Ionian Islands

 

a group of islands belonging to Greece in the Ionian Sea off the western shore of the Balkan Peninsula. Area, more than 2,200 sq km. There are five large islands— Ithaki (Ithaca), Levkas (Leucas), Kefallinia (Cephalonia), Zakinthos (Zante), and Kerkira (Corfu)—and many islets, separated from the mainland by a shallow sea and continuing the mountain chains of Greece, broken up by faults. The islands have frequent earthquakes. The sharply defined and precipitous shores create many excellent harbors. The islands are mountainous (maximum altitude, 1,628 m) and composed primarily of limestone and shale; there are foothills along the shores in places and fertile lowlands with olive groves, vineyards, and citrus orchards. Maquis predominates on the slopes; there are also oak forests. The primary industries are sheepherding and fishing.
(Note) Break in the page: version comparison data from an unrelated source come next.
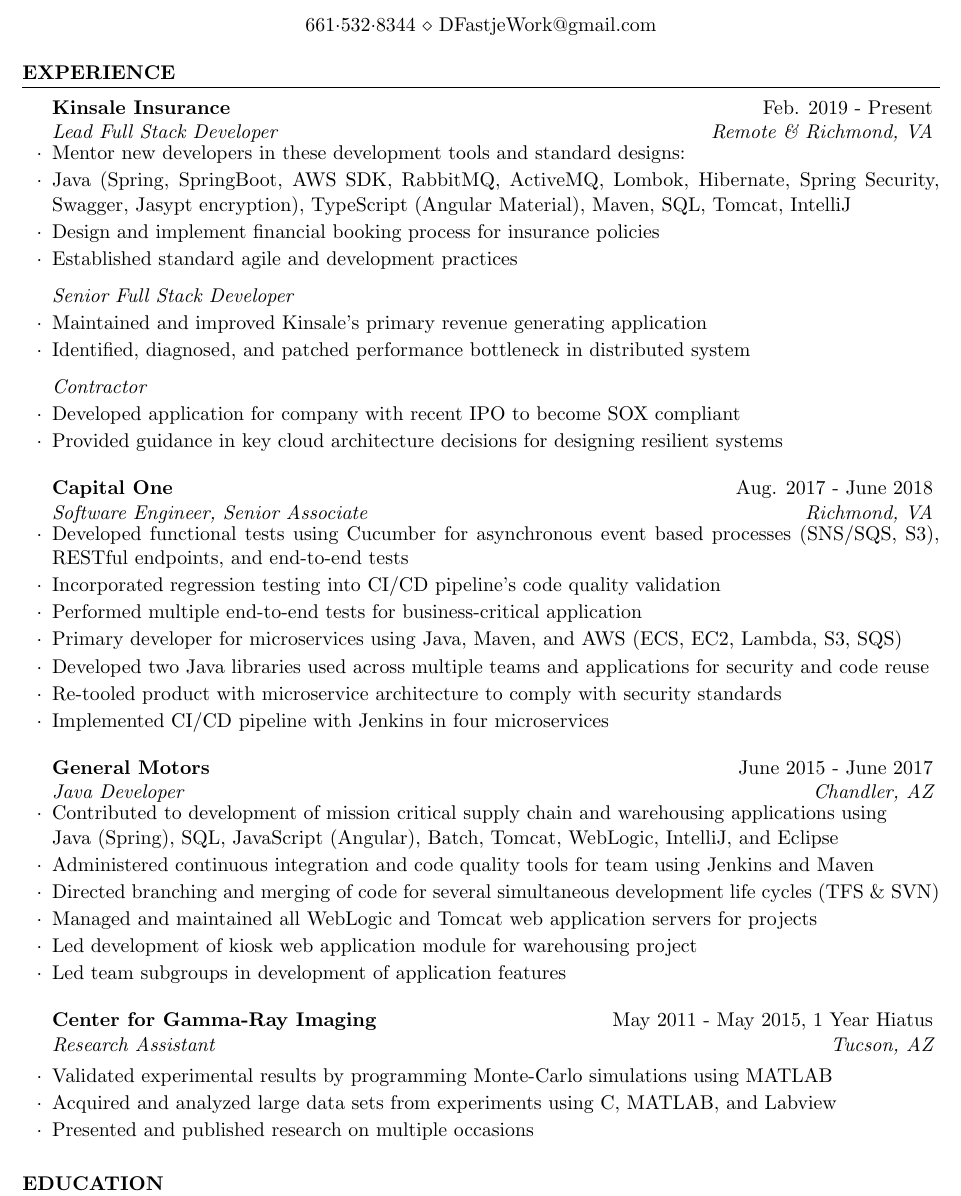
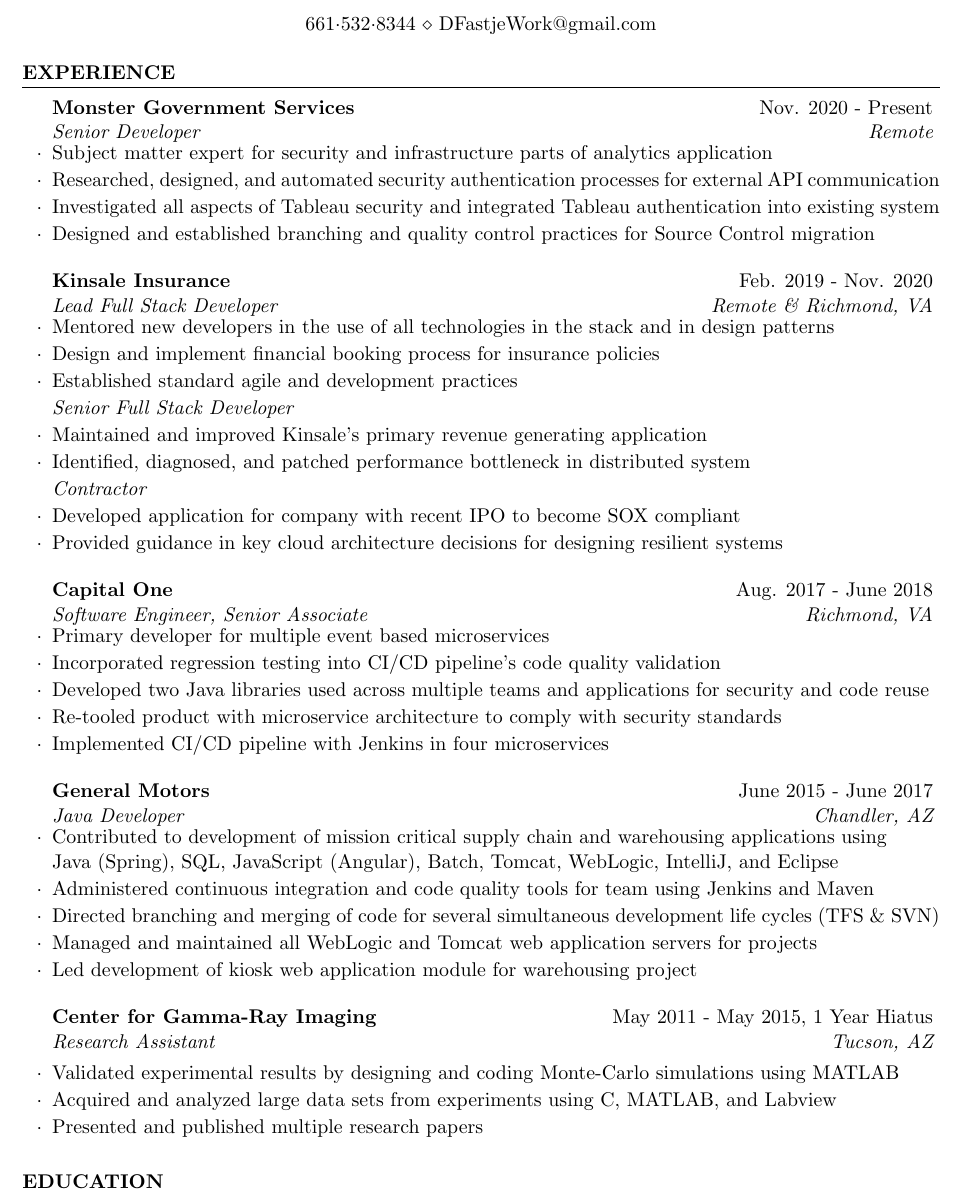
Before and after one commit to dfastje/resume, a LaTeX CV (DavidFastjeResume.tex): part of the page, cut so that both start at the same text. Compiled offline with pdfLaTeX.

Commit message:
Updating resume with MGS experience

```diff
--- a/DavidFastjeResume.tex
+++ b/DavidFastjeResume.tex
@@ -35,37 +34,25 @@
 
 \begin{rSection}{Experience}
 
-\begin{rSubsection}{Kinsale Insurance}{Feb. 2019 - Present}{\vspace{-0.5em}Lead Full Stack Developer}{Remote \& Richmond, VA}
-	\setlength{\itemindent}{.0in}\item{
-		Mentor new developers in these development tools and standard designs:
-	}
-	\setlength{\itemindent}{.0in}\item{
-		Java (Spring, SpringBoot, AWS SDK, RabbitMQ, ActiveMQ, Lombok, Hibernate, Spring Security, Swagger, Jasypt encryption), TypeScript (Angular Material), Maven, SQL, Tomcat, IntelliJ
-	}
-	\setlength{\itemindent}{.0in}\item{
-		Design and implement financial booking process for insurance policies
-	}
-	\setlength{\itemindent}{.0in}\item{
-		Established standard agile and development practices
-	}
+	\begin{rSubsection}{Monster Government Services}{Nov. 2020 - Present}{\vspace{-0.5em}Senior Developer}{Remote}
+		\item Subject matter expert for security and infrastructure parts of analytics application
+		\item Researched, designed, and automated security authentication processes for external API communication
+		\item Investigated all aspects of Tableau security and integrated Tableau authentication into existing system
+		\item Designed and established branching and quality control practices for Source Control migration
+	\end{rSubsection}
 
+	\begin{rSubsection}{Kinsale Insurance}{Feb. 2019 - Nov. 2020}{\vspace{-0.5em}Lead Full Stack Developer}{Remote \& Richmond, VA}
+			\item Mentored new developers in the use of all technologies in the stack and in design patterns
+			\item Design and implement financial booking process for insurance policies
+			\item Established standard agile and development practices
 
-    \emph{Senior Full Stack Developer}
-    \setlength{\itemindent}{.0in}\item{
-    	Maintained and improved Kinsale's primary revenue generating application
-    }
-	\setlength{\itemindent}{.0in}\item{
-		Identified, diagnosed, and patched performance bottleneck in distributed system
-	}
+	    \vspace{-0.5em}\setlength{\itemindent}{.0in}\emph{Senior Full Stack Developer}
+	    	\item 	Maintained and improved Kinsale's primary revenue generating application
+			\item Identified, diagnosed, and patched performance bottleneck in distributed system
 
-
-	\emph{Contractor}
-	\setlength{\itemindent}{.0in}\item{
-		Developed application for company with recent IPO to become SOX compliant
-	}
-	\setlength{\itemindent}{.0in}\item{
-		Provided guidance in key cloud architecture decisions for designing resilient systems
-	}
+		\vspace{-0.5em}\setlength{\itemindent}{.0in}\emph{Contractor}
+			\item Developed application for company with recent IPO to become SOX compliant
+			\item Provided guidance in key cloud architecture decisions for designing resilient systems
 
 
 	\end{rSubsection}
@@ -73,26 +60,12 @@
 
 	\begin{rSubsection}{Capital One}{Aug. 2017 - June 2018}{Software Engineer, Senior Associate}{Richmond, VA}
 		\vspace{-0.5em}\setlength{\itemindent}{.0in}\item{
-		Developed functional tests using Cucumber for asynchronous event based processes (SNS/SQS, S3), RESTful endpoints, and end-to-end tests
+			Primary developer for multiple event based microservices
 		}
-	\setlength{\itemindent}{.0in}\item{
-		Incorporated regression testing into CI/CD pipeline's code quality validation
-	}
-	\setlength{\itemindent}{.0in}\item{
-		Performed multiple end-to-end tests for business-critical application
-	}
-	\setlength{\itemindent}{.0in}\item{
-		Primary developer for microservices using Java, Maven, and AWS (ECS, EC2, Lambda, S3, SQS)
-	}
-	\setlength{\itemindent}{.0in}\item{
-		Developed two Java libraries used across multiple teams and applications for security and code reuse
-	}
-	\setlength{\itemindent}{.0in}\item{
-		Re-tooled product with microservice architecture to comply with security standards
-	}
-	\setlength{\itemindent}{.0in}\item{
-		Implemented CI/CD pipeline with Jenkins in four microservices
-	}
+		\item Incorporated regression testing into CI/CD pipeline's code quality validation
+		\item Developed two Java libraries used across multiple teams and applications for security and code reuse
+		\item Re-tooled product with microservice architecture to comply with security standards
+		\item Implemented CI/CD pipeline with Jenkins in four microservices
 
 	\end{rSubsection}
 
@@ -102,30 +75,19 @@
 			\newline
 			Java (Spring), SQL, JavaScript (Angular), Batch, Tomcat, WebLogic, IntelliJ, and Eclipse
 		}
-	\setlength{\itemindent}{.0in}\item{
-		Administered continuous integration and code quality tools for team using Jenkins and Maven
-	}
-	\setlength{\itemindent}{.0in}\item{
-		Directed branching and merging of code for several simultaneous development life cycles (TFS \& SVN)
-	}
-	\setlength{\itemindent}{.0in}\item{
-		Managed and maintained all WebLogic and Tomcat web application servers for projects
-	}
-	\setlength{\itemindent}{.0in}\item{
-		Led development of kiosk web application module for warehousing project
-	}
-	\setlength{\itemindent}{.0in}\item{
-		Led team subgroups in development of application features
-	}
+		\item Administered continuous integration and code quality tools for team using Jenkins and Maven
+		\item Directed branching and merging of code for several simultaneous development life cycles (TFS \& SVN)
+		\item Managed and maintained all WebLogic and Tomcat web application servers for projects
+		\item Led development of kiosk web application module for warehousing project
 
 	\end{rSubsection}
 
 	%------------------------------------------------
 
 	\begin{rSubsection}{Center for Gamma-Ray Imaging}{May 2011 - May 2015, 1 Year Hiatus}{Research Assistant}{Tucson, AZ}
-\item Validated experimental results by programming Monte-Carlo simulations using MATLAB
+	\item Validated experimental results by designing and coding Monte-Carlo simulations using MATLAB
 	\item Acquired and analyzed large data sets from experiments using C, MATLAB, and Labview
-\item Presented and published research on multiple occasions
+	\item Presented and published multiple research papers
 
 	\end{rSubsection}
 
```
Also changed, not shown: CV/ExperienceNotes.txt (added, +54 -0 lines), DavidFastjeResume.pdf, DavidFastjeResume.tex (3 more changed lines), 3 other files. Lines whose indentation alone changed are shown as unchanged.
The cities of Kerkira, Argostolion, and Zakinthos are located in the Ionian Islands.